Data excerpts —
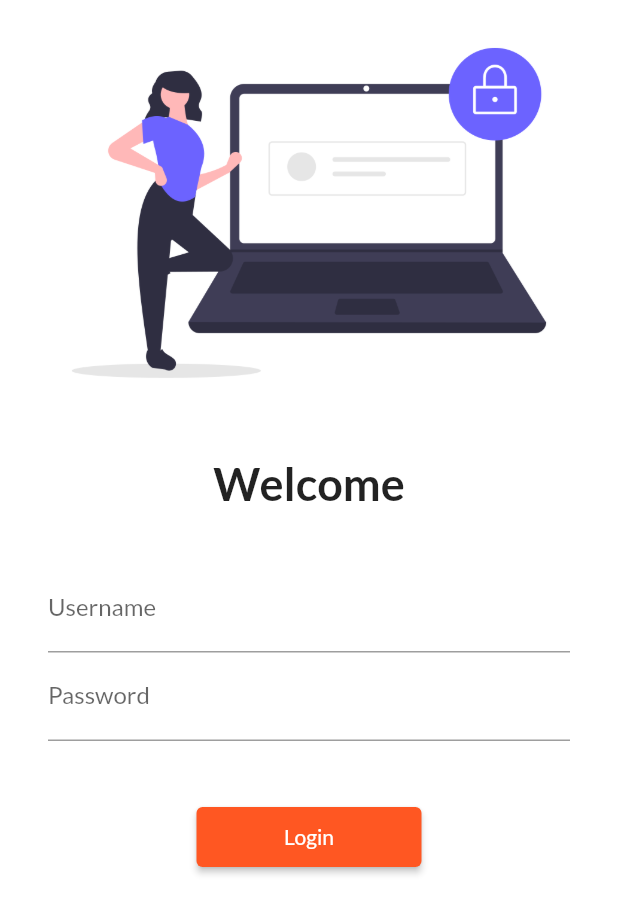
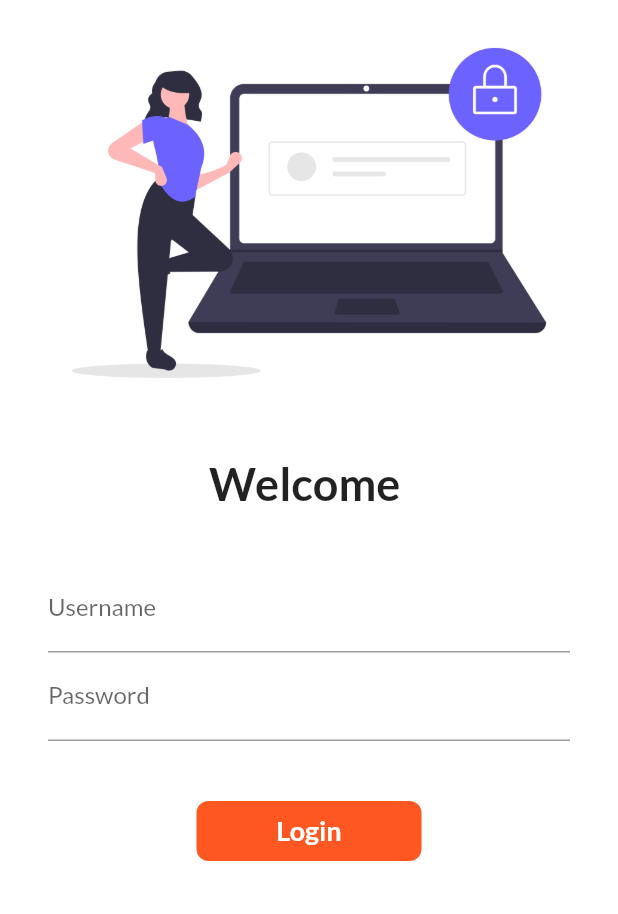
Before and after one commit to akshaypadhiyar/flutter_akshay, a Flutter app: the screen it shows after launch, on a phone screen of 412 x 824 dp. Shown: the top 914 px of the screen. Run offline on Flutter 3.47's test engine with Material 2 defaults, Android fonts, the phone set to English and light mode, and no system bars; our stand-ins replace google_fonts.

Commit message:
Day 6 completed

```diff
--- a/lib/pages/login_page.dart
+++ b/lib/pages/login_page.dart
@@ -1,7 +1,15 @@
 import 'package:flutter/material.dart';
 import 'package:my_flutter_app/utils/routes.dart';
 
-class LoginPage extends StatelessWidget {
+class LoginPage extends StatefulWidget {
+  @override
+  State<LoginPage> createState() => _LoginPageState();
+}
+
+class _LoginPageState extends State<LoginPage> {
+  String name = "";
+  bool changeButton = false;
+
   @override
   Widget build(BuildContext context) {
     return Material(
@@ -17,7 +25,7 @@ class LoginPage extends StatelessWidget {
                 height: 20.0,
               ),
               Text(
-                "Welcome",
+                "Welcome $name",
                 style: TextStyle(
                   fontSize: 30,
                   fontWeight: FontWeight.bold,
@@ -36,6 +44,10 @@ class LoginPage extends StatelessWidget {
                         hintText: "Enter username",
                         labelText: "Username",
                       ),
+                      onChanged: (value) {
+                        name = value;
+                        setState(() {});
+                      },
                     ),
                     TextFormField(
                       obscureText: true,
@@ -47,13 +59,44 @@ class LoginPage extends StatelessWidget {
                     SizedBox(
                       height: 40.0,
                     ),
-                    ElevatedButton(
-                      child: Text("Login"),
-                      style: TextButton.styleFrom(minimumSize: Size(150, 40)),
-                      onPressed: () {
+                    InkWell(
+                      onTap: () async {
+                        setState(() {
+                          changeButton = true;
+                        });
+                        await Future.delayed(Duration(seconds: 1));
                         Navigator.pushNamed(context, MyRoute.homeRoute);
                       },
-                    ),
+                      child: AnimatedContainer(
+                        duration: Duration(seconds: 1),
+                        width: changeButton ? 50 : 150,
+                        height: 40,
+                        alignment: Alignment.center,
+                        child: changeButton
+                            ? Icon(
+                                Icons.done,
+                                color: Colors.white,
+                              )
+                            : Text(
+                                "Login",
+                                style: TextStyle(
+                                    color: Colors.white,
+                                    fontWeight: FontWeight.bold,
+                                    fontSize: 18),
+                              ),
+                        decoration: BoxDecoration(
+                            color: Colors.deepOrange,
+                            borderRadius:
+                                BorderRadius.circular(changeButton ? 20 : 8)),
+                      ),
+                    )
+                    // ElevatedButton(
+                    //   child: Text("Login"),
+                    //   style: TextButton.styleFrom(minimumSize: Size(150, 40)),
+                    //   onPressed: () {
+                    //     Navigator.pushNamed(context, MyRoute.homeRoute);
+                    //   },
+                    // ),
                   ],
                 ),
               )
```
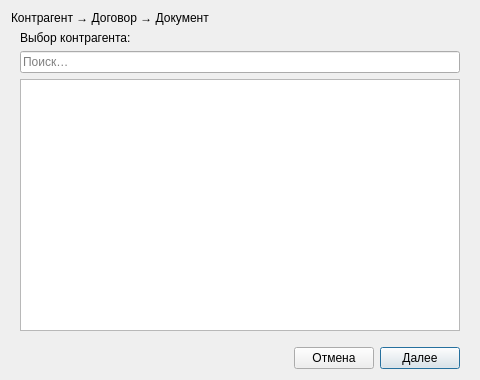
Above: designer/ui/contractordialog.ui from Aleee/FinanceCalender before the change. Below: the same form after it.
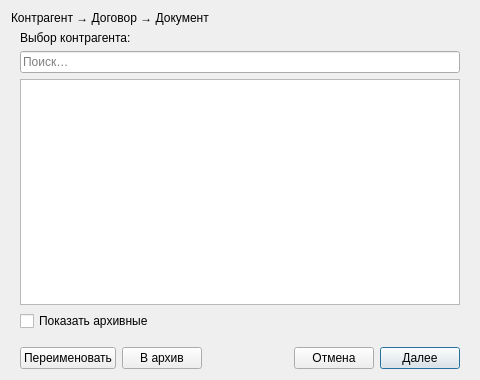
That is the form after the change.

Commit message: feat: contracts and contractors can now be renamed and archived

```diff
--- a/designer/ui/contractordialog.ui
+++ b/designer/ui/contractordialog.ui
@@ -50,7 +50,14 @@
          </property>
         </widget>
        </item>
-       <item row="3" column="0">
+              <item row="3" column="0">
+        <widget class="QCheckBox" name="chb_show_archived">
+         <property name="text">
+          <string>Показать архивные</string>
+         </property>
+        </widget>
+       </item>
+       <item row="4" column="0">
         <spacer name="verticalSpacer_2">
          <property name="orientation">
           <enum>Qt::Orientation::Vertical</enum>
@@ -79,8 +86,28 @@
        <item row="2" column="0">
         <widget class="QListWidget" name="lw_contractor"/>
        </item>
-       <item row="4" column="0">
+       <item row="5" column="0">
         <layout class="QHBoxLayout" name="horizontalLayout">
+         <item>
+          <widget class="QPushButton" name="pb_rename_contractor">
+           <property name="text">
+            <string>Переименовать</string>
+           </property>
+           <property name="autoDefault">
+            <bool>false</bool>
+           </property>
+          </widget>
+         </item>
+         <item>
+          <widget class="QPushButton" name="pb_archive_contractor">
+           <property name="text">
+            <string>В архив</string>
+           </property>
+           <property name="autoDefault">
+            <bool>false</bool>
+           </property>
+          </widget>
+         </item>
          <item>
           <spacer name="horizontalSpacer">
            <property name="orientation">
```
Left out of the diff: 37 changed lines with no effect on the pictures. The commit also changes 11 other files.
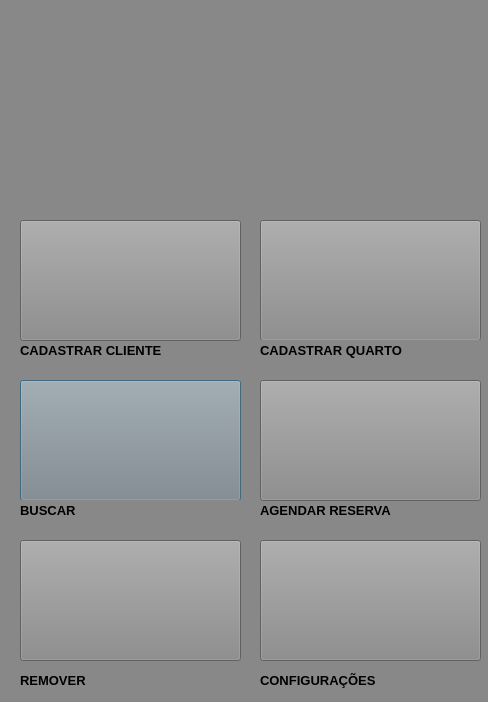
Above: InterfaceGrafica/Hotel/menu.ui from Caioww/Hotel before the change. Below: the same form after it.
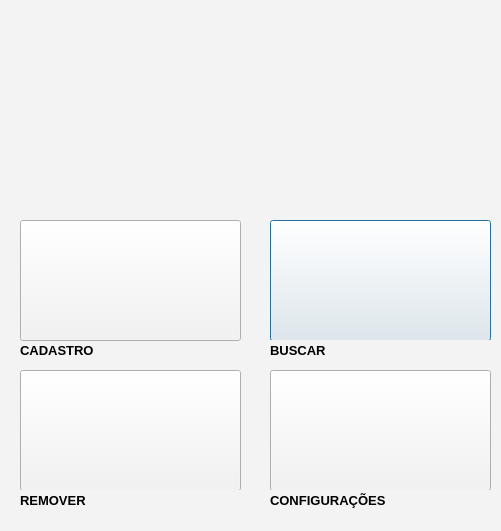
That is the form after the change. Icons and pictures are not drawn.

The edit to the form file:
```diff
--- a/InterfaceGrafica/Hotel/menu.ui
+++ b/InterfaceGrafica/Hotel/menu.ui
@@ -6,21 +6,22 @@
    <rect>
     <x>0</x>
     <y>0</y>
-    <width>488</width>
-    <height>702</height>
+    <width>501</width>
+    <height>531</height>
    </rect>
   </property>
   <property name="windowTitle">
    <string>Dialog</string>
   </property>
   <property name="styleSheet">
-   <string notr="true">background-color: rgb(136, 136, 136);</string>
+   <string notr="true">background-color: rgb(136, 136, 136);
+background-color: rgb(243, 243, 243);</string>
   </property>
   <widget class="QPushButton" name="pushButton">
    <property name="geometry">
     <rect>
-     <x>20</x>
-     <y>380</y>
+     <x>270</x>
+     <y>220</y>
      <width>221</width>
      <height>121</height>
     </rect>
@@ -50,14 +51,14 @@
     </font>
    </property>
    <property name="text">
-    <string>CADASTRAR CLIENTE</string>
+    <string>CADASTRO</string>
    </property>
   </widget>
   <widget class="QLabel" name="label_4">
    <property name="geometry">
     <rect>
-     <x>20</x>
-     <y>500</y>
+     <x>270</x>
+     <y>340</y>
      <width>221</width>
      <height>21</height>
     </rect>
@@ -74,28 +75,6 @@
     <string>BUSCAR</string>
    </property>
   </widget>
-  <widget class="QPushButton" name="btnBuscar">
-   <property name="geometry">
-    <rect>
-     <x>260</x>
-     <y>220</y>
-     <width>221</width>
-     <height>121</height>
-    </rect>
-   </property>
-   <property name="toolTip">
-    <string>&lt;html&gt;&lt;head/&gt;&lt;body&gt;&lt;p&gt;&lt;br/&gt;&lt;/p&gt;&lt;/body&gt;&lt;/html&gt;</string>
-   </property>
-   <property name="whatsThis">
-    <string>&lt;html&gt;&lt;head/&gt;&lt;body&gt;&lt;p&gt;&lt;br/&gt;&lt;/p&gt;&lt;/body&gt;&lt;/html&gt;</string>
-   </property>
-   <property name="styleSheet">
-    <string notr="true">background-image: url(:/imgs/imagens/quarto-adicionar.jpg)</string>
-   </property>
-   <property name="text">
-    <string/>
-   </property>
-  </widget>
   <widget class="QPushButton" name="btnCadastroCliente">
    <property name="geometry">
     <rect>
@@ -112,53 +91,10 @@
     <string/>
    </property>
   </widget>
-  <widget class="QLabel" name="label_3">
-   <property name="geometry">
-    <rect>
-     <x>260</x>
-     <y>340</y>
-     <width>221</width>
-     <height>21</height>
-    </rect>
-   </property>
-   <property name="font">
-    <font>
-     <family>Arial</family>
-     <pointsize>10</pointsize>
-     <weight>75</weight>
-     <italic>false</italic>
-     <bold>true</bold>
-    </font>
-   </property>
-   <property name="text">
-    <string>CADASTRAR QUARTO</string>
-   </property>
-  </widget>
-  <widget class="QLabel" name="label_5">
-   <property name="geometry">
-    <rect>
-     <x>260</x>
-     <y>500</y>
-     <width>221</width>
-     <height>21</height>
-    </rect>
-   </property>
-   <property name="font">
-    <font>
-     <family>Arial</family>
-     <pointsize>10</pointsize>
-     <weight>75</weight>
-     <bold>true</bold>
-    </font>
-   </property>
-   <property name="text">
-    <string>AGENDAR RESERVA</string>
-   </property>
-  </widget>
   <widget class="QLabel" name="label">
    <property name="geometry">
     <rect>
-     <x>10</x>
+     <x>20</x>
      <y>0</y>
      <width>461</width>
      <height>211</height>
@@ -174,27 +110,11 @@
     <bool>true</bool>
    </property>
   </widget>
-  <widget class="QPushButton" name="pushButton_3">
-   <property name="geometry">
-    <rect>
-     <x>260</x>
-     <y>380</y>
-     <width>221</width>
-     <height>121</height>
-    </rect>
-   </property>
-   <property name="styleSheet">
-    <string notr="true">background-image: url(:/imgs/imagens/calendario.png)</string>
-   </property>
-   <property name="text">
-    <string/>
-   </property>
-  </widget>
   <widget class="QPushButton" name="pushButton_2">
    <property name="geometry">
     <rect>
      <x>20</x>
-     <y>540</y>
+     <y>370</y>
      <width>221</width>
      <height>121</height>
     </rect>
@@ -209,8 +129,8 @@
   <widget class="QPushButton" name="pushButton_4">
    <property name="geometry">
     <rect>
-     <x>260</x>
-     <y>540</y>
+     <x>270</x>
+     <y>370</y>
      <width>221</width>
      <height>121</height>
     </rect>
@@ -226,7 +146,7 @@
    <property name="geometry">
     <rect>
      <x>20</x>
-     <y>670</y>
+     <y>490</y>
      <width>221</width>
      <height>21</height>
     </rect>
@@ -246,8 +166,8 @@
   <widget class="QLabel" name="label_7">
    <property name="geometry">
     <rect>
-     <x>260</x>
-     <y>670</y>
+     <x>270</x>
+     <y>490</y>
      <width>221</width>
      <height>21</height>
     </rect>
```
Left out of the diff: 2 changed lines with no effect on the pictures.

Problem to solve — The answer is each line from the entries above in which the word "StatelessWidget" occurs.

Worked solution —
-class LoginPage extends StatelessWidget {
@@ -17,7 +25,7 @@ class LoginPage extends StatelessWidget {
@@ -36,6 +44,10 @@ class LoginPage extends StatelessWidget {
@@ -47,13 +59,44 @@ class LoginPage extends StatelessWidget {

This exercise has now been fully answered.